- [Activity]:
Would you restate the entries below word for word, starting at the first line and ending with the one that has "Also changed, not shown: parts of 6"?

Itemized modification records
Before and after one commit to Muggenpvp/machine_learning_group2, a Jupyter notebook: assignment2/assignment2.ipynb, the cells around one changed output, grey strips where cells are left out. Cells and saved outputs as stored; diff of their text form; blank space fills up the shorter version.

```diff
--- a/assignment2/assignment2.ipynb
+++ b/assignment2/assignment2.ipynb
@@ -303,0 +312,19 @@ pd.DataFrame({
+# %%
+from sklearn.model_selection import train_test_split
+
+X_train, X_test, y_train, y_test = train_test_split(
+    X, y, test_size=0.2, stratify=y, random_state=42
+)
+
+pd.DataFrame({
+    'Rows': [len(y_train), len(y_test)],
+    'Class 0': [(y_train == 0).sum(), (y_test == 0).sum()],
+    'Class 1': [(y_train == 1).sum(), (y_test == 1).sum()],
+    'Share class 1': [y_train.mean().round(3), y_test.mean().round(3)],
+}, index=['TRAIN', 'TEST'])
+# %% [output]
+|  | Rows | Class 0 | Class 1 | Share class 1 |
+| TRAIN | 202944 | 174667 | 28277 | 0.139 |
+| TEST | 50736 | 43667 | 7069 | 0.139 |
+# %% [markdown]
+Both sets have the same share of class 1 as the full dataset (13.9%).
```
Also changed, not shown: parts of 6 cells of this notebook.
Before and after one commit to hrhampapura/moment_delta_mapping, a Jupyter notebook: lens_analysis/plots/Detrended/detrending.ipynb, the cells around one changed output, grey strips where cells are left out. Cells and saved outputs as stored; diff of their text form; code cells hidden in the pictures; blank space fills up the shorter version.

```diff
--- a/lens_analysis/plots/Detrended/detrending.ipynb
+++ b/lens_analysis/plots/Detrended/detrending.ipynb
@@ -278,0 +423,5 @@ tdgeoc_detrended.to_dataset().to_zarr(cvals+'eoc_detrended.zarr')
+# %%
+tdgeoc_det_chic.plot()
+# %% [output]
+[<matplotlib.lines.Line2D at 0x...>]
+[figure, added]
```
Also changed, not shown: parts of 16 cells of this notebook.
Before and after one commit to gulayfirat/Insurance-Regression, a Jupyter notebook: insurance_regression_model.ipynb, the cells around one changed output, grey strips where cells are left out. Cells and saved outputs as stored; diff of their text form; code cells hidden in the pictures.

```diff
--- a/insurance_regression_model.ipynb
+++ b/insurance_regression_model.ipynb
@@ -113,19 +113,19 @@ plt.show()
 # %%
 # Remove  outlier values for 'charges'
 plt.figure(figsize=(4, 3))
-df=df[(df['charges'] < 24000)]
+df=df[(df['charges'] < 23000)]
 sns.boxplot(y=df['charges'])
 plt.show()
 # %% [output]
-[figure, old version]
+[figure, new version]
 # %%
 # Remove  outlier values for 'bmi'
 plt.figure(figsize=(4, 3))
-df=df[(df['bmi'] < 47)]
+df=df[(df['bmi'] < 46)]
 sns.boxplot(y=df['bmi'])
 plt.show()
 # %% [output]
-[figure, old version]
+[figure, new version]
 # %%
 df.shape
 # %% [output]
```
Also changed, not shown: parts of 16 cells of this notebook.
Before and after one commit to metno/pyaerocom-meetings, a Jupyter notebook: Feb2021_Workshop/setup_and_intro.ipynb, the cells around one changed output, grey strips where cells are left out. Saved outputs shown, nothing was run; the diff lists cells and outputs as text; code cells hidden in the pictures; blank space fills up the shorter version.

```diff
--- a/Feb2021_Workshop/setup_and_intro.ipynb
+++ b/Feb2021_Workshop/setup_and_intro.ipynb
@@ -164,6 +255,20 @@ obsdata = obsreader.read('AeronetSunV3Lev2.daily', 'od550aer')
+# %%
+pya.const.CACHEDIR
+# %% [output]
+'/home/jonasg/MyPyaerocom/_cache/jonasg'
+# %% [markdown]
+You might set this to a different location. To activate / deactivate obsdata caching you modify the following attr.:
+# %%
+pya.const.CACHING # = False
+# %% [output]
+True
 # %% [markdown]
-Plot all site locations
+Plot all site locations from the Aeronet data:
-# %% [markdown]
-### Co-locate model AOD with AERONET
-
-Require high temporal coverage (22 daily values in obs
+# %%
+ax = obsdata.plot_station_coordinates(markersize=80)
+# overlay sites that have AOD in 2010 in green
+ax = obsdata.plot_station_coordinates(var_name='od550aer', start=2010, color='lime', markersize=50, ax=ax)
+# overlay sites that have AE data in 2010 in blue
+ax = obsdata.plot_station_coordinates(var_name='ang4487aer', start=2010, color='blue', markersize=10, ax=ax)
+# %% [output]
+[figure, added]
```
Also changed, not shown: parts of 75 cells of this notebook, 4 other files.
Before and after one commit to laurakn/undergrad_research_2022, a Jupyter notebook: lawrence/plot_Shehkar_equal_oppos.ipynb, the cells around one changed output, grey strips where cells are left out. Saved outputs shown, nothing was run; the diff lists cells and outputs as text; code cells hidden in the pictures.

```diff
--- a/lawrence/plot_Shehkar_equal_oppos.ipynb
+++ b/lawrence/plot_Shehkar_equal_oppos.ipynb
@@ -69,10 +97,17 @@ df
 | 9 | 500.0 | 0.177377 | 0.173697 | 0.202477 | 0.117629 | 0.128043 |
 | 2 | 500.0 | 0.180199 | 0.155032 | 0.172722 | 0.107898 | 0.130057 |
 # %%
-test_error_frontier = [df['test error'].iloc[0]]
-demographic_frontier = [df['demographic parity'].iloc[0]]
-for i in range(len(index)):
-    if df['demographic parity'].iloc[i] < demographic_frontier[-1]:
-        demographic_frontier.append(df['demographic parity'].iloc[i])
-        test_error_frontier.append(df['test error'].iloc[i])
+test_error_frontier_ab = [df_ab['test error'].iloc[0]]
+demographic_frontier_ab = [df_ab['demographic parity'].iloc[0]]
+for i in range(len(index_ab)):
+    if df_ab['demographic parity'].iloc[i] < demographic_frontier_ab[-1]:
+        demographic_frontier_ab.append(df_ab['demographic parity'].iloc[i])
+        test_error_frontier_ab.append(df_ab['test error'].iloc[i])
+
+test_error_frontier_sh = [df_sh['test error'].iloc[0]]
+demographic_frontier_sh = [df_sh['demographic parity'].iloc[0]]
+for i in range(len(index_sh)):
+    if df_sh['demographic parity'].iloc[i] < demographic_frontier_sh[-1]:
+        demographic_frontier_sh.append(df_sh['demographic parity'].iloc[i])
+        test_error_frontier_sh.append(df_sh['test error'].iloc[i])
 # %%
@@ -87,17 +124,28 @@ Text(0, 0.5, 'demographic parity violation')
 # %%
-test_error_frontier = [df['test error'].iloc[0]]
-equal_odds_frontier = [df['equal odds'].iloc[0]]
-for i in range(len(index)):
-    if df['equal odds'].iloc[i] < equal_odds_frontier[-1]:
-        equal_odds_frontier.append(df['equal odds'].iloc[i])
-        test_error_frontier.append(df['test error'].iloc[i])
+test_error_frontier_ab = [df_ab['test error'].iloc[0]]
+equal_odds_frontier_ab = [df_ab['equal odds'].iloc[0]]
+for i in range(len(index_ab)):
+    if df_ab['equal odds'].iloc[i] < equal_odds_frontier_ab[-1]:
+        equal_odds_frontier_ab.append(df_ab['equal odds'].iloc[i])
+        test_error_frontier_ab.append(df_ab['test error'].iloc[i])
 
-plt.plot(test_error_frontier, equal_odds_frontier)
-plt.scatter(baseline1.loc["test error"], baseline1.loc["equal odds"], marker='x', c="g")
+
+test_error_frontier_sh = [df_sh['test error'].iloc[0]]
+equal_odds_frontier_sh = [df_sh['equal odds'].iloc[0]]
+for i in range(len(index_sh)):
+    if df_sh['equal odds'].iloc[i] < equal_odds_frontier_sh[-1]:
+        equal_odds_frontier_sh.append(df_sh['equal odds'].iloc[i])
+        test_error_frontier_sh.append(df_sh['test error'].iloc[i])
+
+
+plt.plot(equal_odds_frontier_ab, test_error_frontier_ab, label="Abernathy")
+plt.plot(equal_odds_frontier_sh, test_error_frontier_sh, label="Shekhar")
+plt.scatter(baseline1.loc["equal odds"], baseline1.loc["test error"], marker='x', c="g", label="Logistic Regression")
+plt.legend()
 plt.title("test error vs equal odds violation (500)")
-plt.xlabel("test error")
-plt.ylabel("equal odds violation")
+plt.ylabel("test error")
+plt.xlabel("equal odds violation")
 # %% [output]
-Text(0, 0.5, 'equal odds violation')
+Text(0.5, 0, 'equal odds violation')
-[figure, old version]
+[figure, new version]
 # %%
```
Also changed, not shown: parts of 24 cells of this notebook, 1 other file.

- [Written answer]:
Before and after one commit to Muggenpvp/machine_learning_group2, a Jupyter notebook: assignment2/assignment2.ipynb, the cells around one changed output, grey strips where cells are left out. Cells and saved outputs as stored; diff of their text form; blank space fills up the shorter version.

```diff
--- a/assignment2/assignment2.ipynb
+++ b/assignment2/assignment2.ipynb
@@ -303,0 +312,19 @@ pd.DataFrame({
+# %%
+from sklearn.model_selection import train_test_split
+
+X_train, X_test, y_train, y_test = train_test_split(
+    X, y, test_size=0.2, stratify=y, random_state=42
+)
+
+pd.DataFrame({
+    'Rows': [len(y_train), len(y_test)],
+    'Class 0': [(y_train == 0).sum(), (y_test == 0).sum()],
+    'Class 1': [(y_train == 1).sum(), (y_test == 1).sum()],
+    'Share class 1': [y_train.mean().round(3), y_test.mean().round(3)],
+}, index=['TRAIN', 'TEST'])
+# %% [output]
+|  | Rows | Class 0 | Class 1 | Share class 1 |
+| TRAIN | 202944 | 174667 | 28277 | 0.139 |
+| TEST | 50736 | 43667 | 7069 | 0.139 |
+# %% [markdown]
+Both sets have the same share of class 1 as the full dataset (13.9%).
```
Also changed, not shown: parts of 6 cells of this notebook.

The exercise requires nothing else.